I’ve seen a number of versions of Federico García Lorca’s YERMA over the years, but this co-production by the Gate and Hull Truck, must be one of the best. This is largely down to Anthony Weigh’s pared-down adaptation of Lorca’s classic and Natalie Abrahami’s beautiful staging.

Fifteen-year-old Yerma, newly married to Juan, arrives in her husband’s village determined to be the model wife. But as the seasons pass, and she fails to conceive, Juan begins to spend more and more time tending his sheep and Yerma seeks help from a local soothsayer with tragic consequences.

In the title role, Ty Glaser, initially a little over-breathy and earnest, soon settles in and conveys Yerma’s childlike naivety about sex, about conceiving and bearing children, about her husband and, later, her acceptance that she must be at fault, with an intensity that is heartbreaking to watch. She is well matched by Hasan Dixon as Yerma’s intransient, controlling husband who, Weigh suggests, is conflicted by an unresolved passion for another man.

YERMA, set in rural Spain and originally conceived as a tragic poem, is not an easy work to adapt for a contemporary audience, but Weigh succeeds in drawing out plenty of modern resonances. He concentrates on the damaging isolation of Yerma’s obsession, intensified by the pity of her friend Maria (Alison O’Donnell) who has babies “gushing” out of her”, as well as Juan’s ambivalence and the manipulative way in which he tries to deflect blame from himself.

Ruth Sutcliffe’s impressive sea of sand evokes a barren landscape, suggesting heat and aridity, at the same time as reflecting Yerma’s passionate nature laid waste by her despair.
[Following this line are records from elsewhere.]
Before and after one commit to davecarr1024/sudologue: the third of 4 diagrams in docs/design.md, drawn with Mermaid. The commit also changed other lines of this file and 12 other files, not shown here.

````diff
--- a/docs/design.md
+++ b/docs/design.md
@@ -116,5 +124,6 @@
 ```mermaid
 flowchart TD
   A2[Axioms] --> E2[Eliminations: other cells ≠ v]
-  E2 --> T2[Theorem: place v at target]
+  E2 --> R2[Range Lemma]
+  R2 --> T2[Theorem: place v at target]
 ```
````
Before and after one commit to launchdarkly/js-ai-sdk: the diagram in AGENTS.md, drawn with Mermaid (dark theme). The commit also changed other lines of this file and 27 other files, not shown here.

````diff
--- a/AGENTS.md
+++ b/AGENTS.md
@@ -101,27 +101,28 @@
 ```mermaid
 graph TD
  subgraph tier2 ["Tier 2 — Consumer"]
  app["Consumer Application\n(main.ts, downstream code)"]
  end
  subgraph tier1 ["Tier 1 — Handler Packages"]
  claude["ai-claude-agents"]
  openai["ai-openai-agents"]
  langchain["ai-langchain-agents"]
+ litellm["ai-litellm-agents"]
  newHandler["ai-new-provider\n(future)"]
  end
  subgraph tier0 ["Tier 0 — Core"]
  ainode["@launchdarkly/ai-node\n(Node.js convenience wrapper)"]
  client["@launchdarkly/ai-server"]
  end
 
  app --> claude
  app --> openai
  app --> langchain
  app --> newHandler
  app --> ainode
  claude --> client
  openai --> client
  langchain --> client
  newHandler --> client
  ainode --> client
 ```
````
Skilled performances, sensitive direction and an accessible text combine to make this YERMA a triumph. A wonderful evening of spellbinding theatre.

Originally published by Theatreworld